J.C. Woodrow, MD, FRCP
University of Liverpool
To the Editors:
In William Pfaff’s article, “Eugenics, Anyone?” it is stated that, concerning the treatment of Yemeni Jews in Israel in the late 1940s, “It was revealed that hundreds of children of immigrant Yemeni Jews were literally stolen from their Arabic-speaking parents for adoption by families of European Jewish origin, in an attempt to meld the Yemenis into what then was the European mainstream.” This accusation has never been substantiated. In the utter confusion that reigned in the crowded immigrant camps at that time, many seriously ill Yemeni children were dumped as emergencies on overcrowded and understaffed hospitals. Many died from diarrhea or pneumonia, and were buried without their parents having been traced. Others who recovered and whose parents could not be traced in the confusion were later adopted. Since Yemeni Jews have on the whole easily recognizable facial features, hundreds of them adopted without their parents’ consent would easily be identified. They have not been.
In the same article, Mr. Pfaff implies that the blood of Ethiopian Jews was segregated for a time in Israel’s blood banks for eugenic reasons. The real reason was the high prevalence of HIV-positives among Ethiopian immigrants.

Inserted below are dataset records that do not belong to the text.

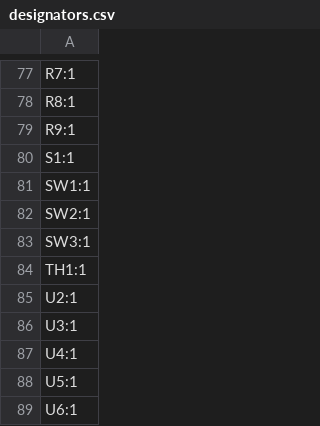
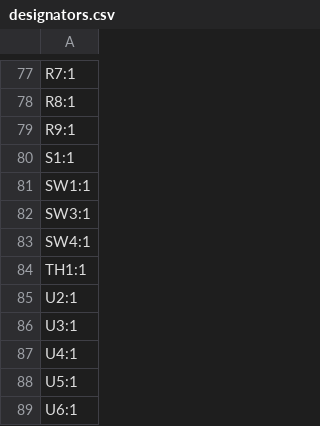
Before and after one commit to fredriknk/msense, a CSV file: CAD/Methanesense/production/designators.csv, drawn as a sheet; only a part is shown, gaps mark what is left out; removed rows and columns are numbered as before the commit, all else as after; the diff names each change by its address in the sheet, - before the commit and + after, or states it on an @@ line.

```diff
--- a/CAD/Methanesense/production/designators.csv
+++ b/CAD/Methanesense/production/designators.csv
-row 82: SW2:1
+row 83: SW4:1
```
Also changed, not shown: CAD/Methanesense/production/bom.csv, CAD/Methanesense/production/positions.csv, 31 other files.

Dr. J. Cohen
My remarks in my article about the controversies in Israel over supposed Yemeni infant kidnappings, and the alleged segregated stockage in Israeli blood banks of blood from Ethiopian Jewish immigrants, were based on reports in the Israeli press. I do not, myself, pretend to judge the truth of these reports, nor are they matters that can be resolved in foreign press debate. However the letters of Dr. Cohen and Professor Falk would not seem representative of the Israeli debate as a whole. An Israeli government commission of inquiry was created in 1995 in response to the claim that between 1949 and 1952 as many as 600 Yemeni infants may have been taken from their immigrant parents for adoption by Ashkenazim couples. This commission found 40 seemingly “dubious” cases among the 687 dossiers, concerning 3,000 adoptions, which were examined. Debate on the matter has nonetheless continued, and the scientific committee of the Knesset recently proposed the creation of a genetic information bank open to consultation by Yemeni parents in search of their children and children in search of their parents. In September the Secretary General of the Labor Party, Ehoud Barak, presented his regrets to Sephardic Jews for the “harm” done to them in the past by the Israeli state.
Yossi Klein, writing in the Hebrew-language Ha’aretz, in an article reprinted in the French press on October 23 [Courrier International, October 23-29], argues that the arrival of the Yemenites in 1949- 1950 posed a seemingly fateful challenge to an Israeli leadership committed to creating a modern European-style state. He quotes an article which appeared in Ha’aretz at the time, which said, “We are dealing with a population whose primitivism touches the limits…. They are hardly superior to Arabs, or Blacks, or other barbarians.” Klein quotes Prime Minister David Ben-Gurion as writing (to Chief of Staff Yigael Yadin) of his despair that the Yemenites could ever be assimilated, saying that “the elementary basis for socialization is lacking…. [The immigrant’s] relationship to his wife and children is that of a primitive…. His physical aptitudes are restricted and he fails to observe even a minimum of hygiene.”
I obviously cannot say what is the truth about what happened to the Yemeni children, nor about what occurred in the related controversy about Ethiopian blood stocks. Were the latter immediately discarded as dangerous, or kept, but segregated? I simply agree with Professor Woodrow that in the context of today’s genetic research, all of these painful matters unearthed from the recent historical past provide us with subjects for reflection.